In the Bash reading for this week there is a personal narrative from a lady who was robbed and experiences angry towards the robber, but immediately forgives the robber for their action. The lady recognizes that given her position it was nearly inevitable that she was going to be robbed. The robbers were seen as political pawns of a larger scheme. Similarly, in the war in Yugoslavia, the soldiers fighting on the Serbian side were political pawns of the larger scheme of dividing the state. The nationalist leaders took advantage of the economic vulnerability of the population by providing unemployed men with money, food, and intoxicating substances in turn for their allegiance and comradeship to the Serbian army. The Serb militants were estimated to have carried out 90% of the atrocities in the Yugoslav wars. Therefore, many of the deaths were perpetrated by actors that were acting as pawns of the Serbian nationalists.

A concept that Bash engages with in his chapter on Justice and Forgiveness is the concept of “unknown wrongdoers” and its relation to unconditional forgiveness. In cases of war, the singular actor, or the person, physically perpetrating the violence is almost always unknown to the victim. Very seldom does a victim in a war personally know their enemy, therefore they are not humanized but seen more as a pawn of a larger force. Often times the animosity is placed on the power structure, often a government, that the troops represent and the animosity is held abstractly towards the government. This animosity is intangible in that it can’t be attributed to a single person. Due to the lack of humanity  seen in an enemy and lack of ability to associate the action with a singular human it is understandable that forgiveness could never be granted as forgiveness often comes in seeing potential or goodness in another. However, unconditional forgiveness in the case of an unknown wrongdoer warrants forgiveness because there can be no possibility of engaging with the wrongdoer or of justice. Unconditional forgiveness can be seen as a way to rid of any animosity a party holds towards another. While it does promote peace instead of revenge, it can be harmful by allowing the wrongdoer to think they are free to do wrong again and will suffering no consequences for their actions.
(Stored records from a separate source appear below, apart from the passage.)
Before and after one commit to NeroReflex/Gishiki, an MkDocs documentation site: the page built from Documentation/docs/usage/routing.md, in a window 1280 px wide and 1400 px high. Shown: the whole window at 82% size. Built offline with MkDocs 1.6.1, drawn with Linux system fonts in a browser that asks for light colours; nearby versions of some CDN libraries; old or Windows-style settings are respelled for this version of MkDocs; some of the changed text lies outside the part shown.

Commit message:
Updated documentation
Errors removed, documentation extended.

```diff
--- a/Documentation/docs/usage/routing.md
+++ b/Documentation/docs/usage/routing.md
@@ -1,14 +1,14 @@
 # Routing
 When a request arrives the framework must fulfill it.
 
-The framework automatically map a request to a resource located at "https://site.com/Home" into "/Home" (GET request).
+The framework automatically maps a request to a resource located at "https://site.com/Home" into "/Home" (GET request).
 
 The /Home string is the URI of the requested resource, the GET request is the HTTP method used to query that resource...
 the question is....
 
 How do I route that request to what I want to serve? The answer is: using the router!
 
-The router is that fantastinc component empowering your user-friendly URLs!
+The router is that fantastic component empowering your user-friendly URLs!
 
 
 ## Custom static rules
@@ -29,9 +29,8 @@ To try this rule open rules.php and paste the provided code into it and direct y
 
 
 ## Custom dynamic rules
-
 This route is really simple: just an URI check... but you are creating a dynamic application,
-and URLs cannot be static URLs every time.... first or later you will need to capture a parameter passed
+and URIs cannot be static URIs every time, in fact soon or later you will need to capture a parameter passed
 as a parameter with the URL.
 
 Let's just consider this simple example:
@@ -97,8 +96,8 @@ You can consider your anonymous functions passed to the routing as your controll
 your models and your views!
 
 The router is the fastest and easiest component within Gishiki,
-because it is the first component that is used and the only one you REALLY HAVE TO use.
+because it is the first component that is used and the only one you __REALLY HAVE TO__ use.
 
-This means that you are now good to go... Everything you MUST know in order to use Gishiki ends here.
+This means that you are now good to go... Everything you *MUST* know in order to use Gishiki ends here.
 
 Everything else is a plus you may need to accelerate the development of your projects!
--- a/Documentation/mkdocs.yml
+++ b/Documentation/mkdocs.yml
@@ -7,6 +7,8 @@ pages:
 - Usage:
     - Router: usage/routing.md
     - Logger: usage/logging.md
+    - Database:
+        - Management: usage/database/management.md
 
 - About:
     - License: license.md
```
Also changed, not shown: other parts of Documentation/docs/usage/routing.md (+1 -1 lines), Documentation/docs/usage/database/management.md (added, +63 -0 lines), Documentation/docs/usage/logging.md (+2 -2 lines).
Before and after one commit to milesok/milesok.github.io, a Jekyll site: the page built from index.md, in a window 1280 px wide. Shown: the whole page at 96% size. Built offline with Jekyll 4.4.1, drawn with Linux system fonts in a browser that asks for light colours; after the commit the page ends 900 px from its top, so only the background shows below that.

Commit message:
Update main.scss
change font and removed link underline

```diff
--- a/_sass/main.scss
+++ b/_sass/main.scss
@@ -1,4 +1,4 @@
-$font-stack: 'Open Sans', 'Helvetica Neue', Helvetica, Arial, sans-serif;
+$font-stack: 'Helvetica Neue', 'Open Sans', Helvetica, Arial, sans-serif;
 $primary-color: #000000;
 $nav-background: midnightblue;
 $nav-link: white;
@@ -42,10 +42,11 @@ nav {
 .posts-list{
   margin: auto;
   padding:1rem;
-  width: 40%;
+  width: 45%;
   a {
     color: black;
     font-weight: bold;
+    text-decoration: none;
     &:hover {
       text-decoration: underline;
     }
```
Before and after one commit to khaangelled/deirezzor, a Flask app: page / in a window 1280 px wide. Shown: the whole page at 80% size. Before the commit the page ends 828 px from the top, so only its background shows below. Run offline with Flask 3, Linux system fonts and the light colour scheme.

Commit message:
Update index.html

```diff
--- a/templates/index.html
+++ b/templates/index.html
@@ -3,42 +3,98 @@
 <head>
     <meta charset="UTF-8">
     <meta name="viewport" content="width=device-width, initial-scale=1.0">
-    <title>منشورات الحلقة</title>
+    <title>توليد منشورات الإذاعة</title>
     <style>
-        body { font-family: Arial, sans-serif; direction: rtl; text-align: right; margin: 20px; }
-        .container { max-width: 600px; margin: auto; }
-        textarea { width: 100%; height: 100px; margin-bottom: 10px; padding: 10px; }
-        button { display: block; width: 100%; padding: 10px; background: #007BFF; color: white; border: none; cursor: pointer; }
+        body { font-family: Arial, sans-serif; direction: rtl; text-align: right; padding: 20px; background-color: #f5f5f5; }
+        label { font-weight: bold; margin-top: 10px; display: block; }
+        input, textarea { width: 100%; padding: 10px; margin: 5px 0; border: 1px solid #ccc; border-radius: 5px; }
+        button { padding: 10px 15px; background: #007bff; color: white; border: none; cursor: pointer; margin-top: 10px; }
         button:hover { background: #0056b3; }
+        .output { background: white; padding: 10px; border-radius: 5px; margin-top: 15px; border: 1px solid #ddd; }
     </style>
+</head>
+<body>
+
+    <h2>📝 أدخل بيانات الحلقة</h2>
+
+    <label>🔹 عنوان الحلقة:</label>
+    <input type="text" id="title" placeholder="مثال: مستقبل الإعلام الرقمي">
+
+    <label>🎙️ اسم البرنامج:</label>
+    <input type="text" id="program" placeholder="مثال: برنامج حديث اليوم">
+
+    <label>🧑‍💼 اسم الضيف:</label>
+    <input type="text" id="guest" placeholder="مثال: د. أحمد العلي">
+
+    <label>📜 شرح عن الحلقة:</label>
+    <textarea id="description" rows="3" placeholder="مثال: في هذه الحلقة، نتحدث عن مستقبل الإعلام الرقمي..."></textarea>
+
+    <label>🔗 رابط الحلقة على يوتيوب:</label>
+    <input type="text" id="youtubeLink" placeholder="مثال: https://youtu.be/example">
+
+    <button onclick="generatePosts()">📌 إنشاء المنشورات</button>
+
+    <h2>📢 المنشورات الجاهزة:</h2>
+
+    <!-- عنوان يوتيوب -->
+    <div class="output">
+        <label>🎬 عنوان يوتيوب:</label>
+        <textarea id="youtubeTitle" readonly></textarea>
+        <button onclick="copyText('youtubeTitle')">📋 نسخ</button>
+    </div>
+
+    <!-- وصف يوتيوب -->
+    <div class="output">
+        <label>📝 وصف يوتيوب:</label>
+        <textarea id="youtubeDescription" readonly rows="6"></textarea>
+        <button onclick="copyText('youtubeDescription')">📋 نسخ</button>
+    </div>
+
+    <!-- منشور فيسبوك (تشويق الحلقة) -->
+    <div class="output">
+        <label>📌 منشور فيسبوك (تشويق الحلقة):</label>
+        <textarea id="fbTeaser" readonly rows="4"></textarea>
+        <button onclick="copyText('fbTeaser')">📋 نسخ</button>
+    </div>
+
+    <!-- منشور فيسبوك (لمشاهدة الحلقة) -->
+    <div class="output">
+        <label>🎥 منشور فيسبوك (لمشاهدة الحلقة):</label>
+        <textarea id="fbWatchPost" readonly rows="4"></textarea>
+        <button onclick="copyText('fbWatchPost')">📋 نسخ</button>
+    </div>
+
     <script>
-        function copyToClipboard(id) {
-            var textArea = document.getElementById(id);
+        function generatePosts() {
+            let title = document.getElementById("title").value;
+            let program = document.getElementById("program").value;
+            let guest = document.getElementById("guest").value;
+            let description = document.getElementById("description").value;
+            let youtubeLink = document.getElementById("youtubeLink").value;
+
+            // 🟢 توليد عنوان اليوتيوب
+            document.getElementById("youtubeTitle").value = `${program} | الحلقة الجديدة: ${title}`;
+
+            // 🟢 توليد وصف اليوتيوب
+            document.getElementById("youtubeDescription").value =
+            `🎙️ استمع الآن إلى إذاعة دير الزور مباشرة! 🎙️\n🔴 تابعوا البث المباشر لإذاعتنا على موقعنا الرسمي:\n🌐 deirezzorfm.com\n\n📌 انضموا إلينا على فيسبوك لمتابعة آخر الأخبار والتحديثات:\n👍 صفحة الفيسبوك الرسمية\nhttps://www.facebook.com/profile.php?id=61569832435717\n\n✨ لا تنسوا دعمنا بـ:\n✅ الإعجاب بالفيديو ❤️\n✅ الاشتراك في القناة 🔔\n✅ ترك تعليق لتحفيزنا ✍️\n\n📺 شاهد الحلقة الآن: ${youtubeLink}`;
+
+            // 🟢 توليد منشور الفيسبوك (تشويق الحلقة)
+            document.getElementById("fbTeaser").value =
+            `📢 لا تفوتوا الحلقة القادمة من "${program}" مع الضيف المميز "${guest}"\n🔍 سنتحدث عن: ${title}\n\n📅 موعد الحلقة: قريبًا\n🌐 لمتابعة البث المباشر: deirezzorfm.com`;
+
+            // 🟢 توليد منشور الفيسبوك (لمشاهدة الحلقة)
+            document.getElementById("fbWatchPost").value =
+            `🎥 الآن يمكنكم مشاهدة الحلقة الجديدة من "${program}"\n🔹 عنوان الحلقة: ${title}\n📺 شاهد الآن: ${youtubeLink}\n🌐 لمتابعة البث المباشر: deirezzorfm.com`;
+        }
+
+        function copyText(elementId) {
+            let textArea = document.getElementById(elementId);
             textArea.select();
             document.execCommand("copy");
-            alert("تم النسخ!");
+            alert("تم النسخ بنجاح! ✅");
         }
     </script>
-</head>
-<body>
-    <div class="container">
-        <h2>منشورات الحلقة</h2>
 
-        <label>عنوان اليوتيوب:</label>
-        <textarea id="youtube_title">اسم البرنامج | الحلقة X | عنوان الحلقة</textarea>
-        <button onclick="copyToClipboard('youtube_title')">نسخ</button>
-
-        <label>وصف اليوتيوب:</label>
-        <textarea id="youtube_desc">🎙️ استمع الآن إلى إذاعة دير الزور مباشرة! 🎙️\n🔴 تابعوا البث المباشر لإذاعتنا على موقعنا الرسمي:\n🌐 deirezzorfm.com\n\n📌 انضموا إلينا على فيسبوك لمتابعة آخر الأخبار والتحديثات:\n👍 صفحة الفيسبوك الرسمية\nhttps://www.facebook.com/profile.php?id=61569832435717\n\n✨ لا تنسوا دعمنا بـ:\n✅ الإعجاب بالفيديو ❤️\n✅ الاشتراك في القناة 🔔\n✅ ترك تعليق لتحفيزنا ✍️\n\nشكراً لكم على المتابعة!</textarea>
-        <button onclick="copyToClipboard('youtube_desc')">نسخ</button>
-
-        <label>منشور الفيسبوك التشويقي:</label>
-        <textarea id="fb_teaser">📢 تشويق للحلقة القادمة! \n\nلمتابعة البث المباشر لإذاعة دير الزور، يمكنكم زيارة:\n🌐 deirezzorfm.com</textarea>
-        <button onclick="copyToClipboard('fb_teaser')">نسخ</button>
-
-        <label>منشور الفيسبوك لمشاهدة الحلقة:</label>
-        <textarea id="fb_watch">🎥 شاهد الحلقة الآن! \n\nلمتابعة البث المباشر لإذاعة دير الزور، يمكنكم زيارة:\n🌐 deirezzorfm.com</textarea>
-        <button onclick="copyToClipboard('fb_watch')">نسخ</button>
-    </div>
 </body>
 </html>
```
Bash, Anthony. Forgiveness and Christian Ethics. Cambridge: Cambridge UP, 2010. Print.
Powers, Gerard F, “Religion, Conflict, and Prospects for Peace in Bosnia, Croatia, and Yugoslavia,” in Mojzes, Religion and the War in Bosnia, p. 240.